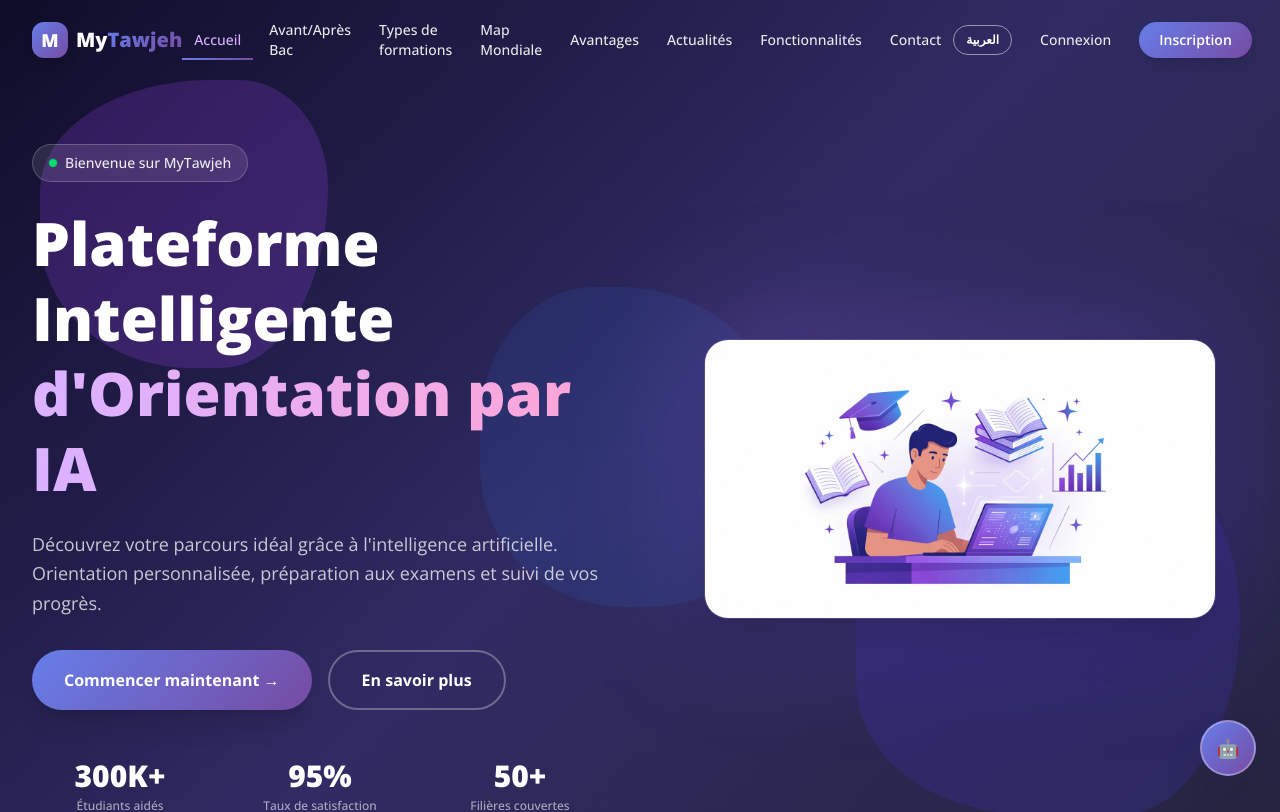
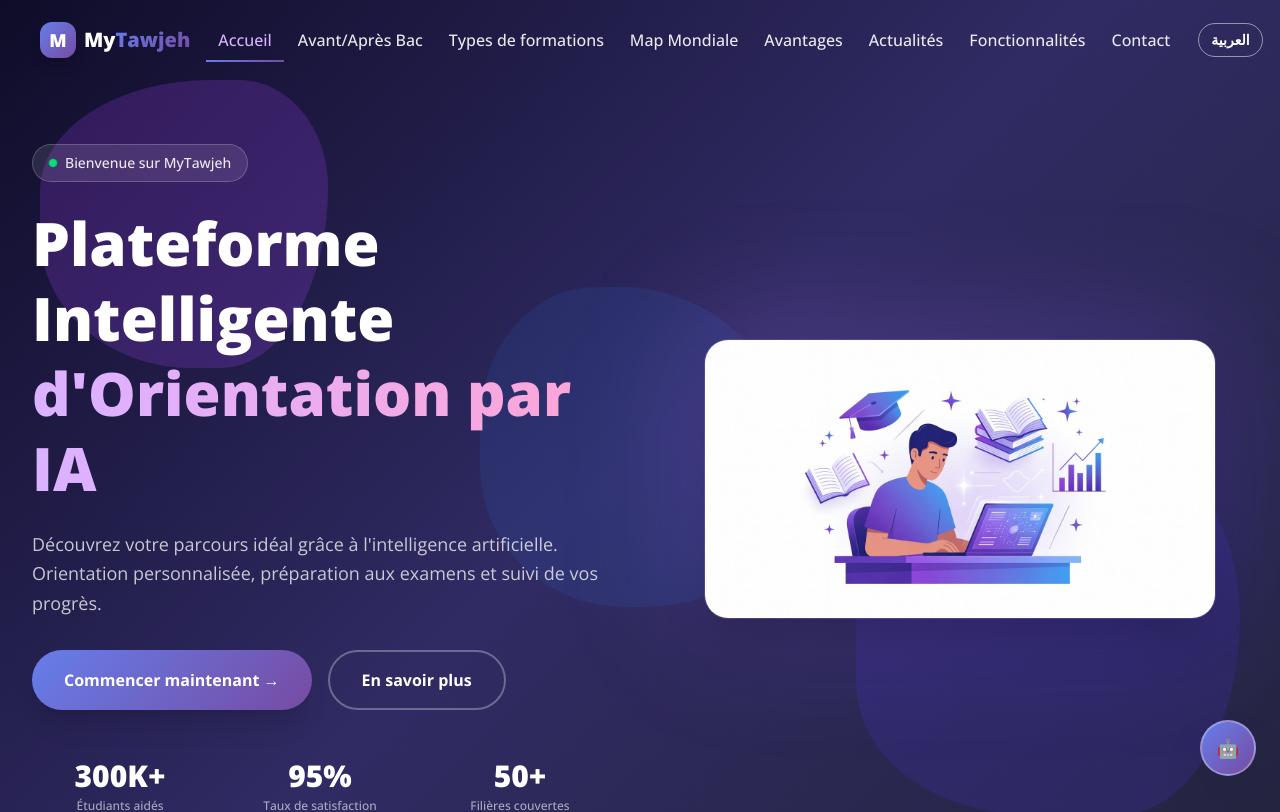
Before and after one commit to hamza-el8/My-Tawjihe, a React (Vite) app in the folder frontend/: page / in a window 1280 px wide. Shown: the top 812 px of the page. Built offline with nearby package versions, Linux system fonts and the light colour scheme.

Commit message:
Changed homepage layout

```diff
--- a/frontend/src/App.tsx
+++ b/frontend/src/App.tsx
@@ -527,7 +527,7 @@
 
 
 
-      <div className="max-w-7xl mx-auto px-4 sm:px-6 lg:px-8">
+      <div className="w-full px-4 sm:px-6 lg:px-10">
 
         <div className="flex items-center justify-between h-16 md:h-20">
 
@@ -539,13 +539,13 @@
 
           </a>
 
-          <div className="hidden md:flex items-center gap-1">
+          <div className="hidden md:flex items-center justify-center flex-1 mx-4 gap-0.5">
 
             {navLinks.map((link) => (
 
               <a key={link.id} href={link.href} onClick={(e) => { e.preventDefault(); scrollTo(link.href, link.id); }}
 
-                className={`nav-link-animated px-3 py-2 rounded-lg text-sm font-medium transition-colors duration-200 ${scrolled ? activeSection === link.id ? 'text-purple-700' : 'text-gray-700 hover:text-purple-700' : activeSection === link.id ? 'text-purple-300' : 'text-white/90 hover:text-white'} ${activeSection === link.id ? 'active' : ''}`}>
+                className={`nav-link-animated px-3 py-2 rounded-lg text-base font-medium whitespace-nowrap transition-colors duration-200 ${scrolled ? activeSection === link.id ? 'text-purple-700' : 'text-gray-700 hover:text-purple-700' : activeSection === link.id ? 'text-purple-300' : 'text-white/90 hover:text-white'} ${activeSection === link.id ? 'active' : ''}`}>
 
                 {link.label}
 
@@ -557,7 +557,7 @@
 
               <a key={link.id} href={link.href} onClick={(e) => { e.preventDefault(); scrollTo(link.href, link.id); }}
 
-                className={`nav-link-animated px-3 py-2 rounded-lg text-sm font-medium transition-colors duration-200 ${scrolled ? activeSection === link.id ? 'text-purple-700' : 'text-gray-700 hover:text-purple-700' : activeSection === link.id ? 'text-purple-300' : 'text-white/90 hover:text-white'} ${activeSection === link.id ? 'active' : ''}`}>
+                className={`nav-link-animated px-3 py-2 rounded-lg text-base font-medium whitespace-nowrap transition-colors duration-200 ${scrolled ? activeSection === link.id ? 'text-purple-700' : 'text-gray-700 hover:text-purple-700' : activeSection === link.id ? 'text-purple-300' : 'text-white/90 hover:text-white'} ${activeSection === link.id ? 'active' : ''}`}>
 
                 {link.label}
 
@@ -567,17 +567,17 @@
 
           </div>
 
-          <div className="hidden md:flex items-center gap-3">
-
-            <button onClick={() => setLanguage(language === 'fr' ? 'ar' : 'fr')} className={`px-3 py-1.5 rounded-full text-xs font-bold border transition-all duration-200 ${scrolled ? 'border-purple-300 text-purple-700 hover:bg-purple-50' : 'border-white/50 text-white hover:bg-white/10'}`}>
+          <div className="hidden md:flex items-center gap-3 flex-shrink-0">
+
+            <button onClick={() => setLanguage(language === 'fr' ? 'ar' : 'fr')} className={`px-3 py-1.5 rounded-full text-sm font-bold border transition-all duration-200 ${scrolled ? 'border-purple-300 text-purple-700 hover:bg-purple-50' : 'border-white/50 text-white hover:bg-white/10'}`}>
 
               {language === 'fr' ? 'العربية' : 'Français'}
 
             </button>
 
-            <button onClick={() => setShowLoginModal(true)} className={`px-4 py-2 rounded-full text-sm font-medium transition-all duration-200 ${scrolled ? 'text-purple-700 hover:bg-purple-50' : 'text-white/90 hover:bg-white/10'}`}>{t.nav.login}</button>
-
-            <button onClick={() => setShowSignupModal(true)} className="btn-gradient text-white px-5 py-2 rounded-full text-sm font-semibold shadow-lg">{t.nav.signup}</button>
+            <button onClick={() => setShowLoginModal(true)} className={`px-4 py-2 rounded-full text-base font-medium transition-all duration-200 ${scrolled ? 'text-purple-700 hover:bg-purple-50' : 'text-white/90 hover:bg-white/10'}`}>{t.nav.login}</button>
+
+            <button onClick={() => setShowSignupModal(true)} className="btn-gradient text-white px-5 py-2 rounded-full text-base font-medium shadow-lg">{t.nav.signup}</button>
 
           </div>
 
```
Also changed, not shown: 2 other files (tests, documents, lock files or other folders).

========

▶ About this exercise:
All that is needed is how many lines of the listing hold the word "hidden", stated as one number.

▶ Expected answer:
4